For much of this past summer the Philadelphia Phillies appeared to be a team and an organization on the rise. The club bolted to first place and sat atop the National League East Division standings for more than a month. The teams within their minor league organization were also enjoying success.
But in the end, the Phillies collapsed to finish in third place with a losing record for the sixth consecutive season. And though three of the organization’s minor league affiliates reached the postseason, none were able to capture a title.
It was a disheartening ending to what as recently as early August seemed to be shaping up as a summer full of promise. Still, you might be excused for feeling that the Phillies organization was making positive strides and was now primed to contend for years to come.
Slow your roll.
By the failed stretch run, the Phillies were regularly starting a lineup where half the players were over 30 years of age. And in their most recent organizational rankings, the respected analysts at Baseball America had dropped the Phillies from sixth to 18th place. Just as importantly, the Phillies division rivals were on the rise.

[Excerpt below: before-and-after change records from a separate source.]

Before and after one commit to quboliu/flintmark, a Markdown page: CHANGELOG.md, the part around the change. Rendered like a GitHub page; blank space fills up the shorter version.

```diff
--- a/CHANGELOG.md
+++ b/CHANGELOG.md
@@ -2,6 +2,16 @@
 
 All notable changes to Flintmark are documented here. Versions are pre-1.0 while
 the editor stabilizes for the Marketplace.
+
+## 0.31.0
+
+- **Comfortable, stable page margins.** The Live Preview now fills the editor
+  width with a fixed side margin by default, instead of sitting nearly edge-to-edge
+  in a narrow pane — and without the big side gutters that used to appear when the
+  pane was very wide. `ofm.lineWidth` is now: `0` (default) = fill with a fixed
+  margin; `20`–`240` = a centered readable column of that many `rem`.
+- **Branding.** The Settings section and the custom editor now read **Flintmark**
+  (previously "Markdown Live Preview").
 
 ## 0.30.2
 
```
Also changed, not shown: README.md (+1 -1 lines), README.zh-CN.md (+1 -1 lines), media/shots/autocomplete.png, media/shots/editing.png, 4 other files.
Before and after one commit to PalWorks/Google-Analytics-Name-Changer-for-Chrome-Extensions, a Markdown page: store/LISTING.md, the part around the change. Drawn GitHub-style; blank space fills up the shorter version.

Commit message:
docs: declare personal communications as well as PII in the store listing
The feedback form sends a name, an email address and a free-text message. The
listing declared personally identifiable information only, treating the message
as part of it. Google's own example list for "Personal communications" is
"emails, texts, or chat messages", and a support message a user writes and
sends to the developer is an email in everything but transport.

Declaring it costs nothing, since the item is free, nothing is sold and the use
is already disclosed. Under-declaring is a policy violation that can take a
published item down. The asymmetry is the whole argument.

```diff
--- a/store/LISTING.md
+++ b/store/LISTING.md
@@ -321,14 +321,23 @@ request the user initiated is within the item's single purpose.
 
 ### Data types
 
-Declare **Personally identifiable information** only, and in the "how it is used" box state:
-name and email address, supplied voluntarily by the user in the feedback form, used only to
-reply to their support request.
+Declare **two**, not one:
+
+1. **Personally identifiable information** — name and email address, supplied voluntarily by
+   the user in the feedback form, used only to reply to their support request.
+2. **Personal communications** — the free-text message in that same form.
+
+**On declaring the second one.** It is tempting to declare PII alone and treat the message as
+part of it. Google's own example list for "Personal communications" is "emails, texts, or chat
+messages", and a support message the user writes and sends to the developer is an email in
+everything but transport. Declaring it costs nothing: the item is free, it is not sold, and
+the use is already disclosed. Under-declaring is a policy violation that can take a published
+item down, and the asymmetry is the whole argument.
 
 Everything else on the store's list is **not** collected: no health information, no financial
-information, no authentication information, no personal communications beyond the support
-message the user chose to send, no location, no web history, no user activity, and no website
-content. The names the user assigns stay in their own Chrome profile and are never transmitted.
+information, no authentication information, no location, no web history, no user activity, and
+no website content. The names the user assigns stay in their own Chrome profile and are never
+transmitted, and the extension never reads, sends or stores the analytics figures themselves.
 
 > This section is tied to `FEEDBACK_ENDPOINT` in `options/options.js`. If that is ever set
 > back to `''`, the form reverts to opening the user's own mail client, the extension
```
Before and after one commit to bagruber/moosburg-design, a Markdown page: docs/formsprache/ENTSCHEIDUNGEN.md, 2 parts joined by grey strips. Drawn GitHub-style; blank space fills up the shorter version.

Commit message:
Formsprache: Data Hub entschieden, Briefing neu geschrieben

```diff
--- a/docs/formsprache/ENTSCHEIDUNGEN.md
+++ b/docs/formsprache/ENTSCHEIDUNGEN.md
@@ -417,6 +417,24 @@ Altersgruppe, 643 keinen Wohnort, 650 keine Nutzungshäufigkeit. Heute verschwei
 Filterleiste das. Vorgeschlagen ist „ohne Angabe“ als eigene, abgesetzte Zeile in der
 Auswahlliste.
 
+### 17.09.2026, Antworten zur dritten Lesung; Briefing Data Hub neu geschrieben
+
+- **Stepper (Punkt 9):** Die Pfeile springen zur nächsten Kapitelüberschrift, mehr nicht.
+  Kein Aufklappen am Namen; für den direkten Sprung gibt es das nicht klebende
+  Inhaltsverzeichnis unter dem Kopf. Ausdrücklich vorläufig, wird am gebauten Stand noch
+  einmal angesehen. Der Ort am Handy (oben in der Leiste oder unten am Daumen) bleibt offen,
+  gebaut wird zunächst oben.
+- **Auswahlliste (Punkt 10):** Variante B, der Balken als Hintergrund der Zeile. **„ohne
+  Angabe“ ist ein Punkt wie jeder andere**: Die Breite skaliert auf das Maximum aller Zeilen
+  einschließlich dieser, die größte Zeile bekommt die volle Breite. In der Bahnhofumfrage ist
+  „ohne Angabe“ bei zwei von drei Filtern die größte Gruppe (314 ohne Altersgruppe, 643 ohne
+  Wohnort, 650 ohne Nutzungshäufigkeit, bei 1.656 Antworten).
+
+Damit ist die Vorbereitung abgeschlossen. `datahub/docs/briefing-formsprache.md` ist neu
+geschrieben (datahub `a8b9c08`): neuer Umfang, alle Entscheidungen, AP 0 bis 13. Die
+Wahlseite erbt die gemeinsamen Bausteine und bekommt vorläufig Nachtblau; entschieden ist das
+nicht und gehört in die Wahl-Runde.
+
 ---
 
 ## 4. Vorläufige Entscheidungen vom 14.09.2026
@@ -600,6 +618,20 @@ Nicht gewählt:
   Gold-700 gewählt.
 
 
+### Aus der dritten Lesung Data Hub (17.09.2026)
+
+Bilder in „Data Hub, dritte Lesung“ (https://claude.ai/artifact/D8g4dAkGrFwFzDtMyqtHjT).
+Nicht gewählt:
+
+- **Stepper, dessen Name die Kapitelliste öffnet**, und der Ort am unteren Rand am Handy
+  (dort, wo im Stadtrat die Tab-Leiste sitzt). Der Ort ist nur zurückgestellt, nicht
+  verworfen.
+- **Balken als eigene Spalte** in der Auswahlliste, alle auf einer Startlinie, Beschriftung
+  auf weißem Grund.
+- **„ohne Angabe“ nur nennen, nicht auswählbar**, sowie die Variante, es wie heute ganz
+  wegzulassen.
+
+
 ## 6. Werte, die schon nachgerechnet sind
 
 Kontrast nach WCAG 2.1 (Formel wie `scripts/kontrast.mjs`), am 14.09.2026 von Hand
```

The Atlanta Braves ran away with the National League East Division crown. The Braves are led by 28-year-old Freddie Freeman and feature a pair of dynamic young talents in second baseman Ozzie Albies (21) and left fielder Ronald Acuna (20) in their everyday lineup. Atlanta also has a boatload of talented young pitchers both at the big-league and minor league levels.
The Washington Nationals bolted past the Phillies to finish in second place. They may lose superstar Bryce Harper to free agency, possibly even to the Phillies. However, the Nats are likely to remain serious contenders thanks to the emergence of shortstop Trea Turner (25) and outfielders Juan Soto (20) and Victor Robles (21) along with their returning solid pitching.
Baseball America put the Braves at #5 and the Nationals at #12 in their organizational rankings. And it isn’t just those two teams that the Phillies appear to need to focus upon with concern.
The New York Mets suffered through an extremely disappointing campaign, one marred seriously by injuries. By the end of the year, New York had pulled within just three games of the Phillies in the standings.
New York was rated at #19, just one place behind the Phillies, in the Baseball America organizational rankings. That was a jump up from 27th place on their previous list, revealing that the Mets organization appears to be on the rise.
There is no doubt that things are looking up for the Phillies as far as their own possibilities are concerned. There are a handful of talented young players and pitchers, and a few well-regarded minor league prospects. The club is positioned well financially to add impact free agents.
More the point for Phillies fans is that whether their team actually develops into a true contender for the next handful of seasons is not simply a matter of what their own team is doing. It is not simply a matter of whether Rhys Hoskins and Aaron Nola are joined by two or three more young players stepping forward to impact the on-field talent at Citizens Bank Park.
The real point is that their direct competitors in the National League East Division continue working hard to contend into the future themselves.
The main reason that the Phillies, led by owner John Middleton, need to spend big in free agency if they actually want to contend next season and into the immediate future is that, frankly, they are playing from behind.